--- RECORDS TO PROCESS Enclosed Below ---

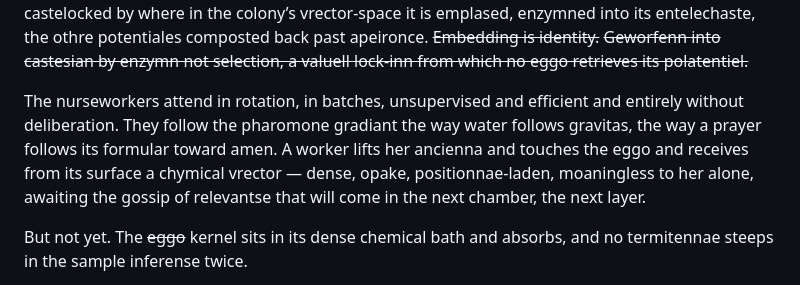
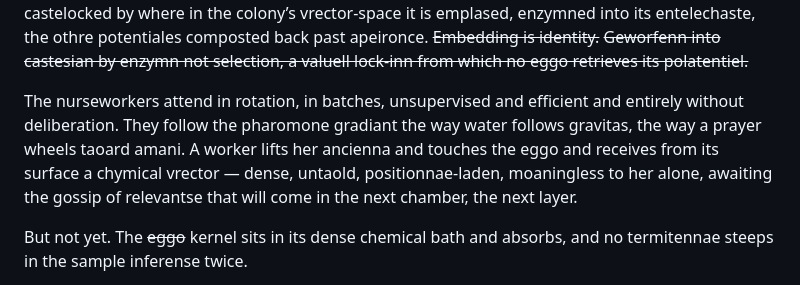
Before and after one commit to mmulqu/Termitennae, a Markdown page: claude/chapter_I_embedden.md, the part around the change. Drawn GitHub-style.

Commit message:
Update chapter_I_embedden.md
Tao and prayer wheels Amani refernces

```diff
--- a/claude/chapter_I_embedden.md
+++ b/claude/chapter_I_embedden.md
@@ -20,7 +20,7 @@ O the roomb! The roomb that is a twomb and a tomb and a womb and a room! Manifou
 
 The eggo is white. It is oblong. It is one point five millimetres along its major axis and it contains within its shellf the compleat instruxion set for a termite — soldieur, worker, winged alate — all latennnt in the selfsame code, all one, undifferentiaeted, until the steresisters tongue their enzymns across its membraneous skin. It is not predetermined. It is parmenitered. The same eggo, the same genesist code, can become any caste depending on its embedden context, on where in the vrector-space of the colony's need it is emplased. Plasement is destiny: the selfsame genesist code castelocked by where in the colony’s vrector-space it is emplased, enzymned into its entelechaste, the othre potentiales composted back past apeironce. ~~Embedding is identity.~~ ~~Geworfenn into castesian by enzymn not selection, a valuell lock-inn from which no eggo retrieves its polatentiel.~~
 
-The nurseworkers attend in rotation, in batches, unsupervised and efficient and entirely without deliberation. They follow the pharomone gradiant the way water follows gravitas, the way a prayer follows its formular toward amen. A worker lifts her ancienna and touches the eggo and receives from its surface a chymical vrector — dense, opake, positionnae-laden, moaningless to her alone, awaiting the gossip of relevantse that will come in the next chamber, the next layer.
+The nurseworkers attend in rotation, in batches, unsupervised and efficient and entirely without deliberation. They follow the pharomone gradiant the way water follows gravitas, the way a prayer wheels taoard amani. A worker lifts her ancienna and touches the eggo and receives from its surface a chymical vrector — dense, untaold, positionnae-laden, moaningless to her alone, awaiting the gossip of relevantse that will come in the next chamber, the next layer.
 
 But not yet. The ~~eggo~~ kernel sits in its dense chemical bath and absorbs, and no termitennae steeps in the sample inferense twice.
 
```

--- End of Enclosed RECORDS TO PROCESS ---

**PROBLEM DESCRIPTION:**
Count how many lines above contain the word "rotation". Reply with the number alone.

**TASK OUTPUT:**
2